Frustrated over inactivity, Poirier and McGregor agreed to a charity MMA match this past week, initially planning for a Dec. 12 date to be promoted by the former two-division champ’s promotion company. That shifted to an MMA fight in the octagon, McGregor wrote on Twitter, but only if the UFC could promote it before the end of the year.
Ferguson, himself left out of action after a fight with Poirier failed to materialize, was none too happy about his proposed opponent’s new plan.
What A Sell Out, Taking A Bribe From An International Terrorist. Good Job Kid. I Represent America. All That Talk About The Fight Game Only To Be Afraid & Be Left Behind Out Of The Loop. Take The Money & Be Proud Fake. pic.twitter.com/VpKamihpzI
— Tony Ferguson (@TonyFergusonXT) October 8, 2020
Ferguson vented earlier this week about UFC President Dana White’s claim he “went dark” negotiating a fight with Poirier at the Oct. 24 pay-per-view event, only to see ex-Bellator champ Michael Chandler get a lucrative offer to be a backup opponent for the lightweight title unifier between champ Khabib Nurmagomedov and Justin Gaethje.
“I said it was a tournament,” Ferguson told ESPN. “Now you’re adding in people. Alright, cool. Here we go again. Today marks the celebration, right? Yeah, Khabib and McGregor. F*ck them. That wouldn’t have happened unless they stripped my belt. So, f*ck you. Pay me instead of this (expletive) clown.”
Ferguson’s most recent appearance, which came at UFC 249 in May, ended in heartbreak when he was dominated by Gaethje in a bout for the interim title. Gaethje’s win scuttled a long-anticipated showdown between Ferguson and Nurmagomedov, who’ve been booked five separate times against each other only to see each one canceled.
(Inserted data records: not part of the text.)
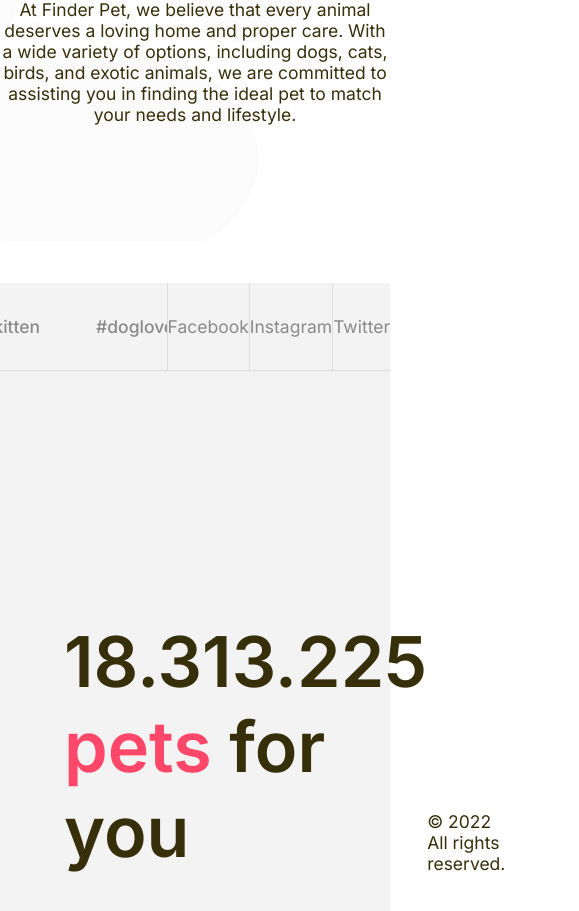
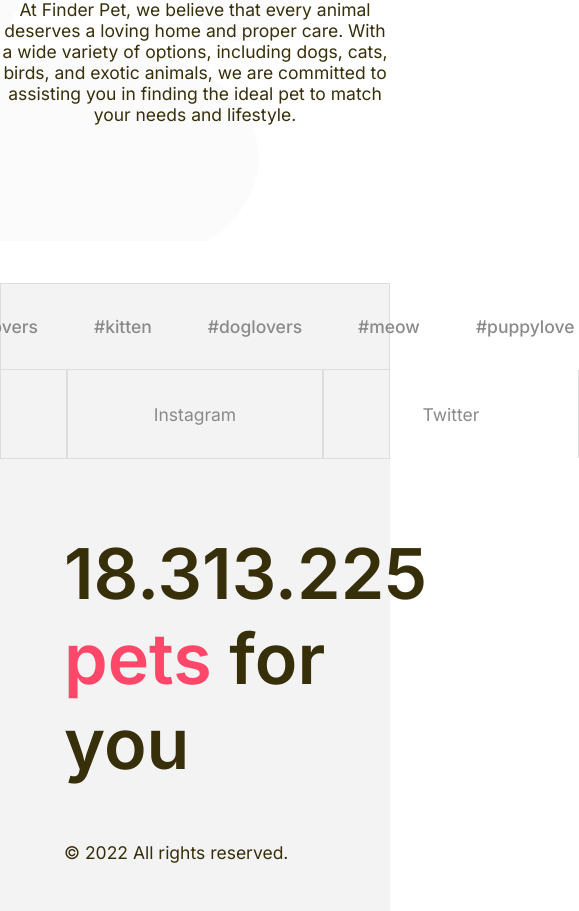
Before and after one commit to brunoaalexandree/find-pet, a React (Vite) app: page /about in a window 390 px wide. Shown: the part 839-1750 px from the top of the page, 579 px wide, since content can reach past the window. Built offline with nearby package versions, Linux system fonts and the light colour scheme; no server answers; the database is empty.

Commit message:
feat: footer responsive

```diff
--- a/src/components/FeedContainer/styles.ts
+++ b/src/components/FeedContainer/styles.ts
@@ -10,6 +10,10 @@ export const Container = styled.div`
   grid-template-columns: repeat(auto-fill, 576px);
   gap: 32px;
 
+  @media only screen and (max-width: 980px) {
+    grid-template-columns: repeat(auto-fill, 330px);
+  }
+
   @media only screen and (max-width: 600px) {
     display: flex;
     flex-direction: column;
--- a/src/presentation/flows/SignedIn/Home/layout.tsx
+++ b/src/presentation/flows/SignedIn/Home/layout.tsx
@@ -17,7 +17,7 @@ import {
 import usePets from '../../../hooks/usePets';
 import { DrawerPage } from '../components/DrawerPage';
 import { useState } from 'react';
-import { Control, UseFormWatch } from 'react-hook-form';
+import { Control } from 'react-hook-form';
 
 interface IHomeLayout {
   pets: {
@@ -118,7 +118,7 @@ export function HomeLayout({
         </Content>
       </Container>
 
-      {/* <Footer /> */}
+      <Footer />
     </>
   );
 }
--- a/src/presentation/flows/SignedIn/components/Footer/styles.ts
+++ b/src/presentation/flows/SignedIn/components/Footer/styles.ts
@@ -12,6 +12,12 @@ export const TopFooter = styled.div`
   align-items: center;
   justify-content: space-between;
   border-bottom: 1px solid ${(props) => props.theme.colors.gray[350]};
+
+  @media only screen and (max-width: 980px) {
+    height: 176px;
+    flex-direction: column;
+    border: 1px solid ${(props) => props.theme.colors.gray[350]};
+  }
 `;
 
 export const Hashtags = styled.div`
@@ -26,6 +32,12 @@ export const Hashtags = styled.div`
     font-weight: 500;
     font-size: 1.25rem;
     color: ${(props) => props.theme.colors.gray[800]};
+  }
+
+  @media only screen and (max-width: 980px) {
+    width: 100%;
+    overflow: visible;
+    border-bottom: 1px solid ${(props) => props.theme.colors.gray[350]};
   }
 `;
 
@@ -45,6 +57,13 @@ export const SocialMedias = styled.div`
     border-bottom: 0px;
     background: transparent;
     font-size: 1.25rem;
+  }
+
+  @media only screen and (max-width: 980px) {
+    button {
+      width: 256px;
+      border-right: 1px solid ${(props) => props.theme.colors.gray[350]};
+    }
   }
 `;
 
@@ -70,4 +89,15 @@ export const Bottom = styled.div`
     font-size: 1.25rem;
     color: ${(props) => props.theme.colors.text.title};
   }
+
+  @media only screen and (max-width: 980px) {
+    padding-top: 72px;
+    flex-direction: column;
+    align-items: flex-start;
+    gap: 56px;
+
+    h1 {
+      max-width: 426px;
+    }
+  }
 `;
```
Nurmagomedov originally was slated as Ferguson’s opponent at UFC 249 before the COVID-19 pandemic left him unable to travel out of his native Russia.